Reproduce the data exactly and drop any pictures it holds.
###
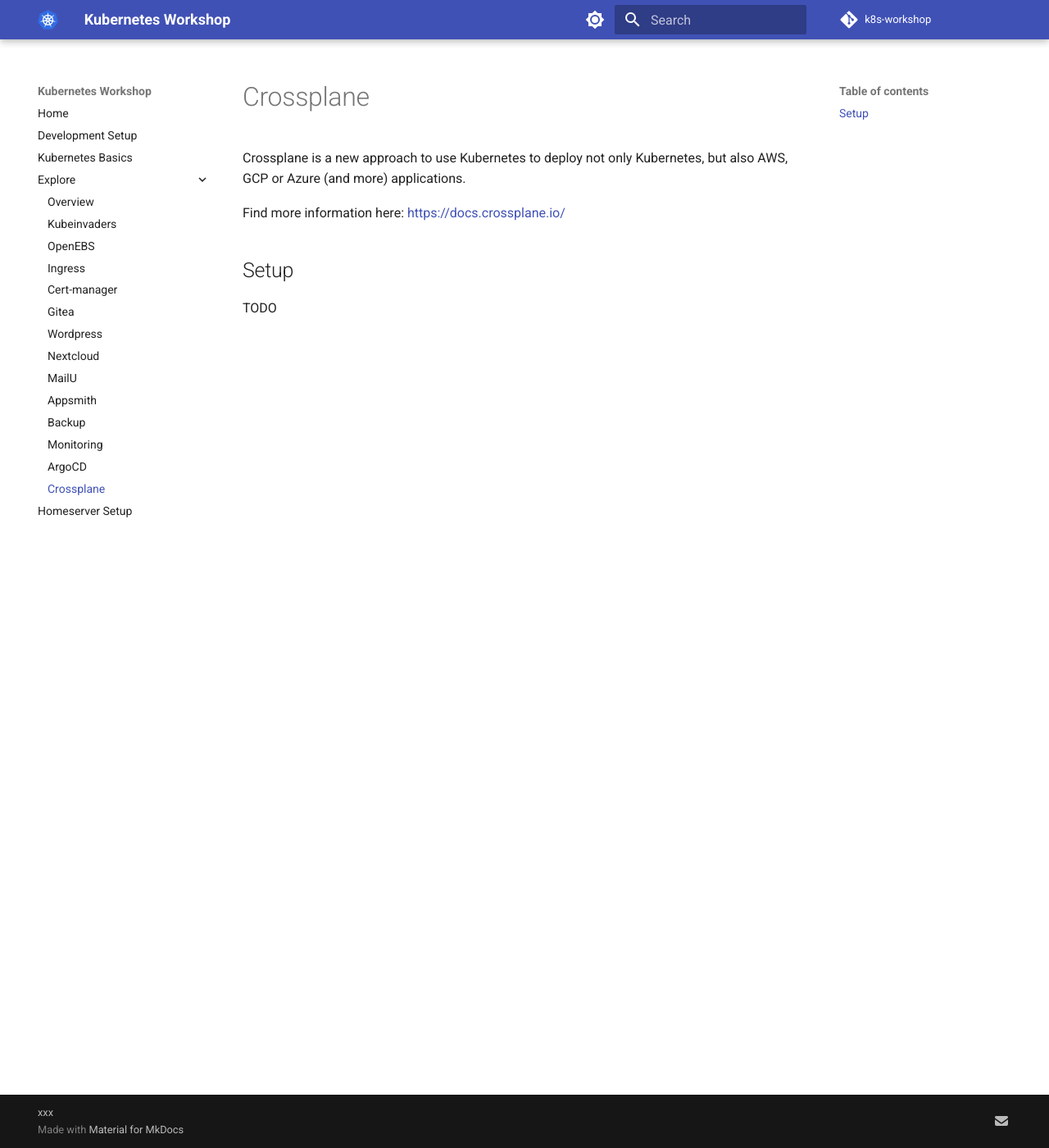
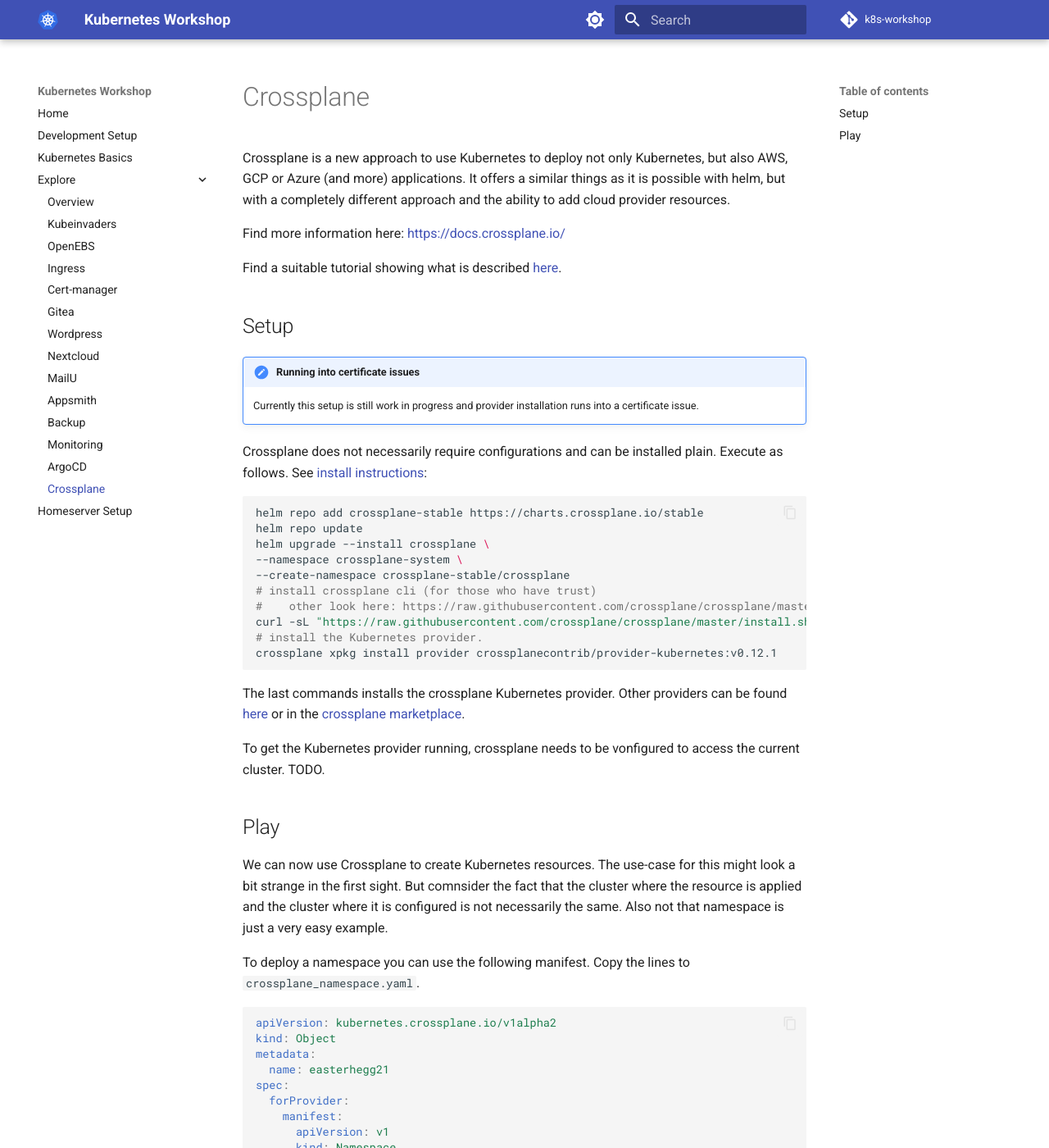
Before and after one commit to iptizer/k8s-workshop, an MkDocs documentation site: the page built from docs/explore/crossplane.md, in a window 1280 px wide and 1400 px high. Shown: the whole window at 82% size. Built offline with MkDocs 1.6.1 and Material for MkDocs 9.7.7, drawn with Linux system fonts in a browser that asks for light colours; comment, search, counter and statistics services are not loaded; some of the changed text lies outside the part shown.

Commit message:
Adding crossplane first draft

````diff
--- a/docs/explore/crossplane.md
+++ b/docs/explore/crossplane.md
@@ -1,9 +1,57 @@
 # Crossplane
 
-Crossplane is a new approach to use Kubernetes to deploy not only Kubernetes, but also AWS, GCP or Azure (and more) applications.
+Crossplane is a new approach to use Kubernetes to deploy not only Kubernetes, but also AWS, GCP or Azure (and more) applications. It offers a similar things as it is possible with helm, but with a completely different approach and the ability to add cloud provider resources.
 
 Find more information here: [https://docs.crossplane.io/](https://docs.crossplane.io/)
 
+Find a suitable tutorial showing what is described [here](https://www.trion.de/news/2023/12/21/crossplane-tutorial.html).
+
 ## Setup
 
-TODO
+!!!warn "Running into certificate issues"
+    Currently this setup is still work in progress and provider installation runs into a certificate issue.
+
+Crossplane does not necessarily require configurations and can be installed plain. Execute as follows. See [install instructions](https://docs.crossplane.io/latest/software/install/):
+
+```sh
+helm repo add crossplane-stable https://charts.crossplane.io/stable
+helm repo update
+helm upgrade --install crossplane \
+--namespace crossplane-system \
+--create-namespace crossplane-stable/crossplane
+# install crossplane cli (for those who have trust)
+#    other look here: https://raw.githubusercontent.com/crossplane/crossplane/master/install.sh
+curl -sL "https://raw.githubusercontent.com/crossplane/crossplane/master/install.sh" | sh
+# install the Kubernetes provider.
+crossplane xpkg install provider crossplanecontrib/provider-kubernetes:v0.12.1
+```
+
+The last commands installs the crossplane Kubernetes provider. Other providers can be found [here](https://docs.crossplane.io/latest/concepts/providers/) or in the [crossplane marketplace](https://marketplace.upbound.io/providers).
+
+To get the Kubernetes provider running, crossplane needs to be vonfigured to access the current cluster. TODO.
+
+## Play
+
+We can now use Crossplane to create Kubernetes resources. The use-case for this might look a bit strange in the first sight. But comnsider the fact that the cluster where the resource is applied and the cluster where it is configured is not necessarily the same. Also not that namespace is just a very easy example.
+
+To deploy a namespace you can use the following manifest. Copy the lines to `crossplane_namespace.yaml`.
+
+```yaml
+apiVersion: kubernetes.crossplane.io/v1alpha2
+kind: Object
+metadata:
+  name: easterhegg21
+spec:
+  forProvider:
+    manifest:
+      apiVersion: v1
+      kind: Namespace
+      metadata:
+        # name in manifest is optional and defaults to Object name
+        # name: some-other-name
+        labels:
+          easgterhegg: "true"
+          specialApp: "true"
+  providerConfigRef:
+    name: easterhegg21
+```
````
Also changed, not shown: 1 other file.
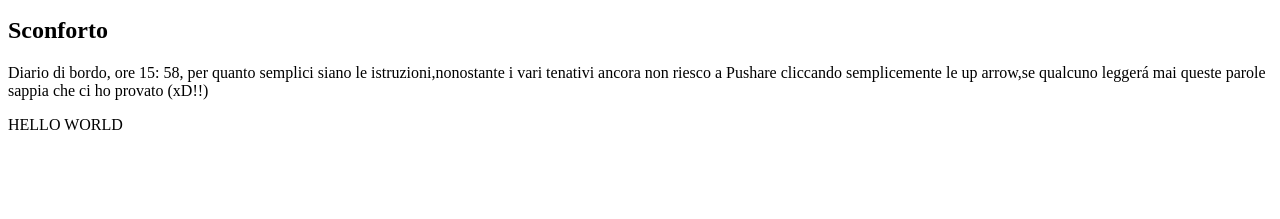
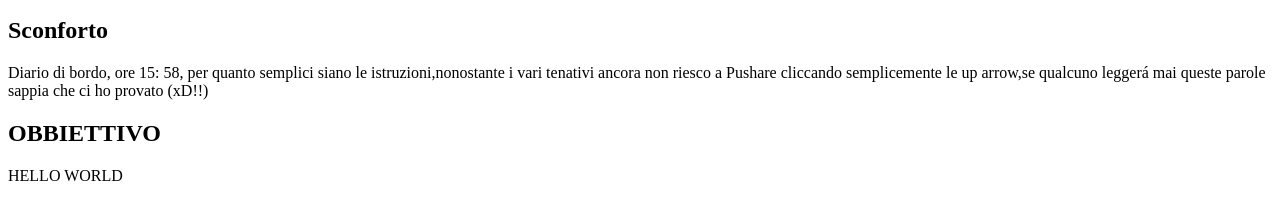
Before and after one commit to ClaudioDiCaprio/htmlcss-hello, a plain HTML site: page index.html in a window 1280 px wide. Shown: the part 101-320 px from the top of the page. Drawn offline with Linux system fonts and the light colour scheme.

Commit message:
aggiunta_h2_obbiettivo

```diff
--- a/index.html
+++ b/index.html
@@ -21,8 +21,12 @@
         </div>
     <div>
 
-        <p>HELLO WORLD</p>
+        <h2>OBBIETTIVO</h2>
+
+            <p>HELLO WORLD</p>
 
     </div>
+
+
 </body>
 </html>
```
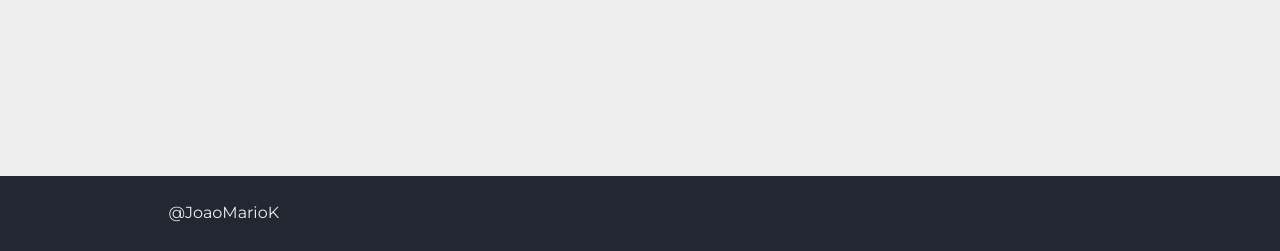
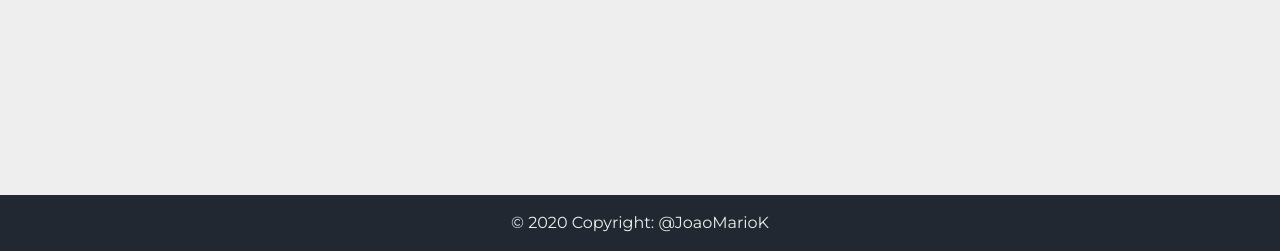
Before and after one commit to joaomariok/WebHub, a plain HTML site: page index.html in a window 1280 px wide. Shown: the part 549-800 px from the top of the page. Drawn offline with nearby package versions, Linux system fonts and the light colour scheme.

Commit message:
Changes to the footer

```diff
--- a/css/styles.css
+++ b/css/styles.css
@@ -76,11 +76,6 @@ body {
 #footer {
 	background-color: #222831;
 	color: #eeeeee;
-	padding: 2% 12%;
-	position:fixed;
-	bottom:0;
-	left:0;
-	right: 0;
 }
 
 .rodape {
@@ -89,7 +84,7 @@ body {
 }
 
 .rodape:hover {
-	color: inherit;
+	color: #00adb5;
 	text-decoration: none;
 }
 
--- a/index.html
+++ b/index.html
@@ -190,11 +190,18 @@
     </div>
   </section>
 
-  <section id="footer">
-    <div class="container">
-      <a class="rodape" href="https://twitter.com/joaomariok">@JoaoMarioK</a>
-      <!-- <small class="text-muted">by JoaoMarioK</small> -->
-    </div>
+  <section>
+    <!-- Footer -->
+    <footer class="page-footer font-small blue fixed-bottom" id="footer">
+
+      <!-- Copyright -->
+      <div class="footer-copyright text-center py-3">© 2020 Copyright:
+        <a class="rodape" href="https://twitter.com/joaomariok"> @JoaoMarioK</a>
+      </div>
+      <!-- Copyright -->
+
+    </footer>
+    <!-- Footer -->
   </section>
 
 </body>
```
###
Your solution:
Before and after one commit to iptizer/k8s-workshop, an MkDocs documentation site: the page built from docs/explore/crossplane.md, in a window 1280 px wide and 1400 px high. Shown: the whole window at 82% size. Built offline with MkDocs 1.6.1 and Material for MkDocs 9.7.7, drawn with Linux system fonts in a browser that asks for light colours; comment, search, counter and statistics services are not loaded; some of the changed text lies outside the part shown.

Commit message:
Adding crossplane first draft

````diff
--- a/docs/explore/crossplane.md
+++ b/docs/explore/crossplane.md
@@ -1,9 +1,57 @@
 # Crossplane
 
-Crossplane is a new approach to use Kubernetes to deploy not only Kubernetes, but also AWS, GCP or Azure (and more) applications.
+Crossplane is a new approach to use Kubernetes to deploy not only Kubernetes, but also AWS, GCP or Azure (and more) applications. It offers a similar things as it is possible with helm, but with a completely different approach and the ability to add cloud provider resources.
 
 Find more information here: [https://docs.crossplane.io/](https://docs.crossplane.io/)
 
+Find a suitable tutorial showing what is described [here](https://www.trion.de/news/2023/12/21/crossplane-tutorial.html).
+
 ## Setup
 
-TODO
+!!!warn "Running into certificate issues"
+    Currently this setup is still work in progress and provider installation runs into a certificate issue.
+
+Crossplane does not necessarily require configurations and can be installed plain. Execute as follows. See [install instructions](https://docs.crossplane.io/latest/software/install/):
+
+```sh
+helm repo add crossplane-stable https://charts.crossplane.io/stable
+helm repo update
+helm upgrade --install crossplane \
+--namespace crossplane-system \
+--create-namespace crossplane-stable/crossplane
+# install crossplane cli (for those who have trust)
+#    other look here: https://raw.githubusercontent.com/crossplane/crossplane/master/install.sh
+curl -sL "https://raw.githubusercontent.com/crossplane/crossplane/master/install.sh" | sh
+# install the Kubernetes provider.
+crossplane xpkg install provider crossplanecontrib/provider-kubernetes:v0.12.1
+```
+
+The last commands installs the crossplane Kubernetes provider. Other providers can be found [here](https://docs.crossplane.io/latest/concepts/providers/) or in the [crossplane marketplace](https://marketplace.upbound.io/providers).
+
+To get the Kubernetes provider running, crossplane needs to be vonfigured to access the current cluster. TODO.
+
+## Play
+
+We can now use Crossplane to create Kubernetes resources. The use-case for this might look a bit strange in the first sight. But comnsider the fact that the cluster where the resource is applied and the cluster where it is configured is not necessarily the same. Also not that namespace is just a very easy example.
+
+To deploy a namespace you can use the following manifest. Copy the lines to `crossplane_namespace.yaml`.
+
+```yaml
+apiVersion: kubernetes.crossplane.io/v1alpha2
+kind: Object
+metadata:
+  name: easterhegg21
+spec:
+  forProvider:
+    manifest:
+      apiVersion: v1
+      kind: Namespace
+      metadata:
+        # name in manifest is optional and defaults to Object name
+        # name: some-other-name
+        labels:
+          easgterhegg: "true"
+          specialApp: "true"
+  providerConfigRef:
+    name: easterhegg21
+```
````
Also changed, not shown: 1 other file.
Before and after one commit to ClaudioDiCaprio/htmlcss-hello, a plain HTML site: page index.html in a window 1280 px wide. Shown: the part 101-320 px from the top of the page. Drawn offline with Linux system fonts and the light colour scheme.

Commit message:
aggiunta_h2_obbiettivo

```diff
--- a/index.html
+++ b/index.html
@@ -21,8 +21,12 @@
         </div>
     <div>
 
-        <p>HELLO WORLD</p>
+        <h2>OBBIETTIVO</h2>
+
+            <p>HELLO WORLD</p>
 
     </div>
+
+
 </body>
 </html>
```
Before and after one commit to joaomariok/WebHub, a plain HTML site: page index.html in a window 1280 px wide. Shown: the part 549-800 px from the top of the page. Drawn offline with nearby package versions, Linux system fonts and the light colour scheme.

Commit message:
Changes to the footer

```diff
--- a/css/styles.css
+++ b/css/styles.css
@@ -76,11 +76,6 @@ body {
 #footer {
 	background-color: #222831;
 	color: #eeeeee;
-	padding: 2% 12%;
-	position:fixed;
-	bottom:0;
-	left:0;
-	right: 0;
 }
 
 .rodape {
@@ -89,7 +84,7 @@ body {
 }
 
 .rodape:hover {
-	color: inherit;
+	color: #00adb5;
 	text-decoration: none;
 }
 
--- a/index.html
+++ b/index.html
@@ -190,11 +190,18 @@
     </div>
   </section>
 
-  <section id="footer">
-    <div class="container">
-      <a class="rodape" href="https://twitter.com/joaomariok">@JoaoMarioK</a>
-      <!-- <small class="text-muted">by JoaoMarioK</small> -->
-    </div>
+  <section>
+    <!-- Footer -->
+    <footer class="page-footer font-small blue fixed-bottom" id="footer">
+
+      <!-- Copyright -->
+      <div class="footer-copyright text-center py-3">© 2020 Copyright:
+        <a class="rodape" href="https://twitter.com/joaomariok"> @JoaoMarioK</a>
+      </div>
+      <!-- Copyright -->
+
+    </footer>
+    <!-- Footer -->
   </section>
 
 </body>
```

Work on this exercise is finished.